Leave the pictures behind and reproduce every line of the listing exactly.
** MATERIAL PROVIDED follows **
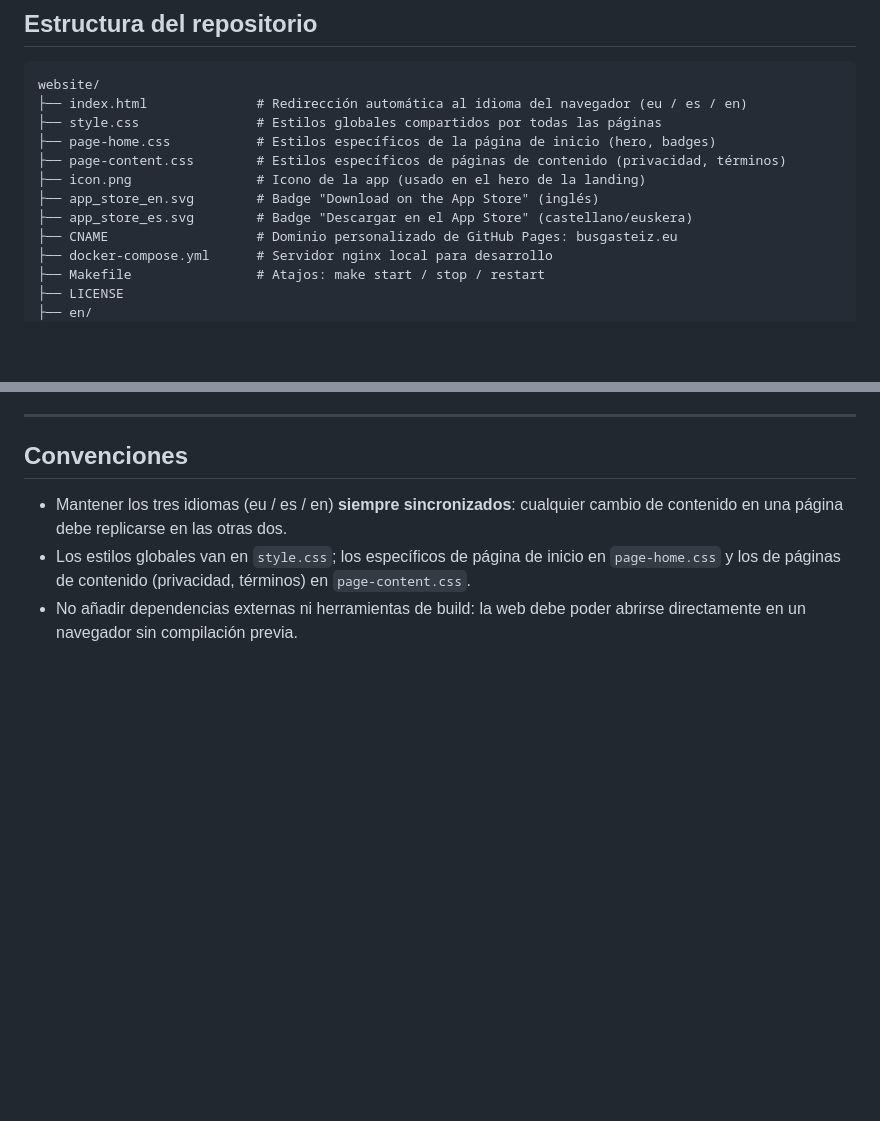
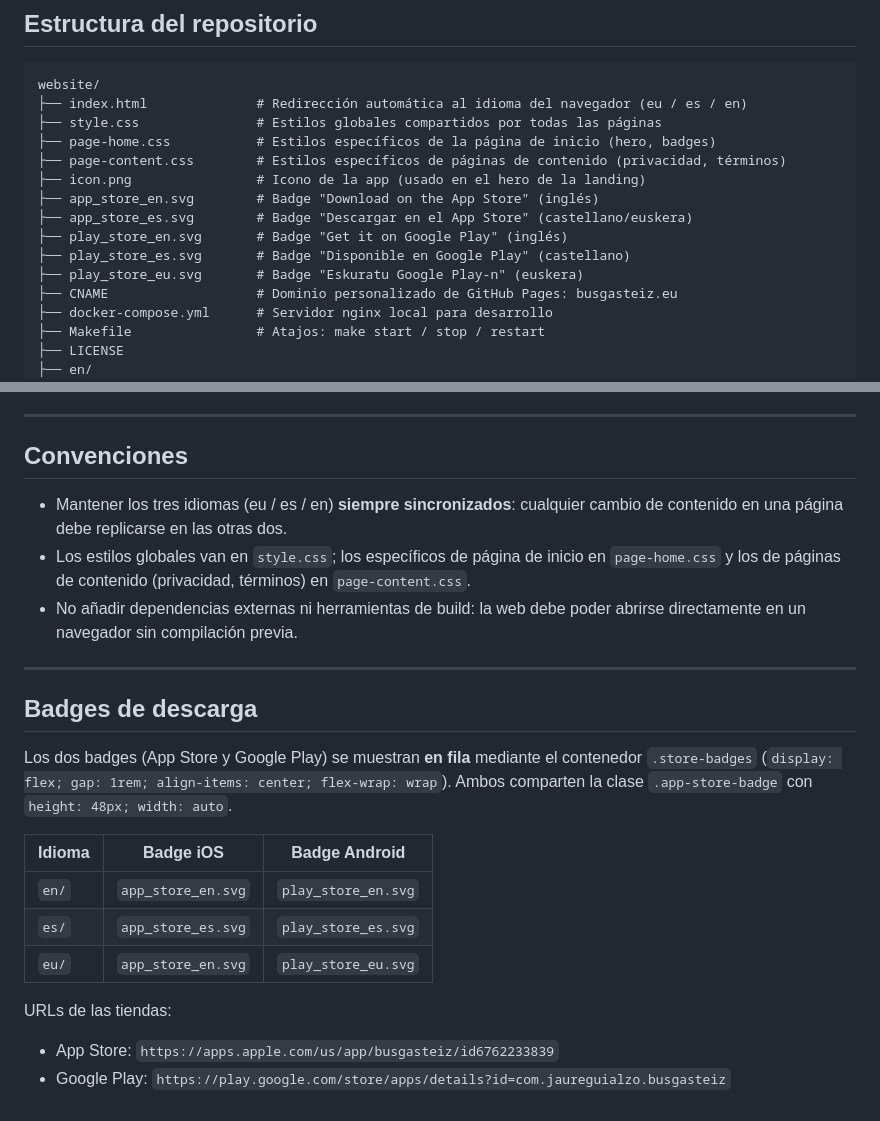
Before and after one commit to busgasteiz/website, a Markdown page: AGENTS.md, 2 parts joined by grey strips. GitHub-like rendering; blank space fills up the shorter version.

Commit message:
Update AGENTS.md: document Play Store badge and store-badges layout
Co-authored-by: Copilot <223556219+Copilot@users.noreply.github.com>

```diff
--- a/AGENTS.md
+++ b/AGENTS.md
@@ -15,6 +15,9 @@ website/
 ├── icon.png                # Icono de la app (usado en el hero de la landing)
 ├── app_store_en.svg        # Badge "Download on the App Store" (inglés)
 ├── app_store_es.svg        # Badge "Descargar en el App Store" (castellano/euskera)
+├── play_store_en.svg       # Badge "Get it on Google Play" (inglés)
+├── play_store_es.svg       # Badge "Disponible en Google Play" (castellano)
+├── play_store_eu.svg       # Badge "Eskuratu Google Play-n" (euskera)
 ├── CNAME                   # Dominio personalizado de GitHub Pages: busgasteiz.eu
 ├── docker-compose.yml      # Servidor nginx local para desarrollo
 ├── Makefile                # Atajos: make start / stop / restart
@@ -82,3 +85,21 @@ Requiere **Docker** instalado y en ejecución.
   y los de páginas de contenido (privacidad, términos) en `page-content.css`.
 - No añadir dependencias externas ni herramientas de build: la web debe poder abrirse directamente
   en un navegador sin compilación previa.
+
+---
+
+## Badges de descarga
+
+Los dos badges (App Store y Google Play) se muestran **en fila** mediante el contenedor
+`.store-badges` (`display: flex; gap: 1rem; align-items: center; flex-wrap: wrap`).
+Ambos comparten la clase `.app-store-badge` con `height: 48px; width: auto`.
+
+| Idioma | Badge iOS           | Badge Android        |
+|--------|---------------------|----------------------|
+| `en/`  | `app_store_en.svg`  | `play_store_en.svg`  |
+| `es/`  | `app_store_es.svg`  | `play_store_es.svg`  |
+| `eu/`  | `app_store_en.svg`  | `play_store_eu.svg`  |
+
+URLs de las tiendas:
+- App Store: `https://apps.apple.com/us/app/busgasteiz/id6762233839`
+- Google Play: `https://play.google.com/store/apps/details?id=com.jaureguialzo.busgasteiz`
```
** End of MATERIAL PROVIDED **
» COMPLETED TASK
Before and after one commit to busgasteiz/website, a Markdown page: AGENTS.md, 2 parts joined by grey strips. GitHub-like rendering; blank space fills up the shorter version.

Commit message:
Update AGENTS.md: document Play Store badge and store-badges layout
Co-authored-by: Copilot <223556219+Copilot@users.noreply.github.com>

```diff
--- a/AGENTS.md
+++ b/AGENTS.md
@@ -15,6 +15,9 @@ website/
 ├── icon.png                # Icono de la app (usado en el hero de la landing)
 ├── app_store_en.svg        # Badge "Download on the App Store" (inglés)
 ├── app_store_es.svg        # Badge "Descargar en el App Store" (castellano/euskera)
+├── play_store_en.svg       # Badge "Get it on Google Play" (inglés)
+├── play_store_es.svg       # Badge "Disponible en Google Play" (castellano)
+├── play_store_eu.svg       # Badge "Eskuratu Google Play-n" (euskera)
 ├── CNAME                   # Dominio personalizado de GitHub Pages: busgasteiz.eu
 ├── docker-compose.yml      # Servidor nginx local para desarrollo
 ├── Makefile                # Atajos: make start / stop / restart
@@ -82,3 +85,21 @@ Requiere **Docker** instalado y en ejecución.
   y los de páginas de contenido (privacidad, términos) en `page-content.css`.
 - No añadir dependencias externas ni herramientas de build: la web debe poder abrirse directamente
   en un navegador sin compilación previa.
+
+---
+
+## Badges de descarga
+
+Los dos badges (App Store y Google Play) se muestran **en fila** mediante el contenedor
+`.store-badges` (`display: flex; gap: 1rem; align-items: center; flex-wrap: wrap`).
+Ambos comparten la clase `.app-store-badge` con `height: 48px; width: auto`.
+
+| Idioma | Badge iOS           | Badge Android        |
+|--------|---------------------|----------------------|
+| `en/`  | `app_store_en.svg`  | `play_store_en.svg`  |
+| `es/`  | `app_store_es.svg`  | `play_store_es.svg`  |
+| `eu/`  | `app_store_en.svg`  | `play_store_eu.svg`  |
+
+URLs de las tiendas:
+- App Store: `https://apps.apple.com/us/app/busgasteiz/id6762233839`
+- Google Play: `https://play.google.com/store/apps/details?id=com.jaureguialzo.busgasteiz`
```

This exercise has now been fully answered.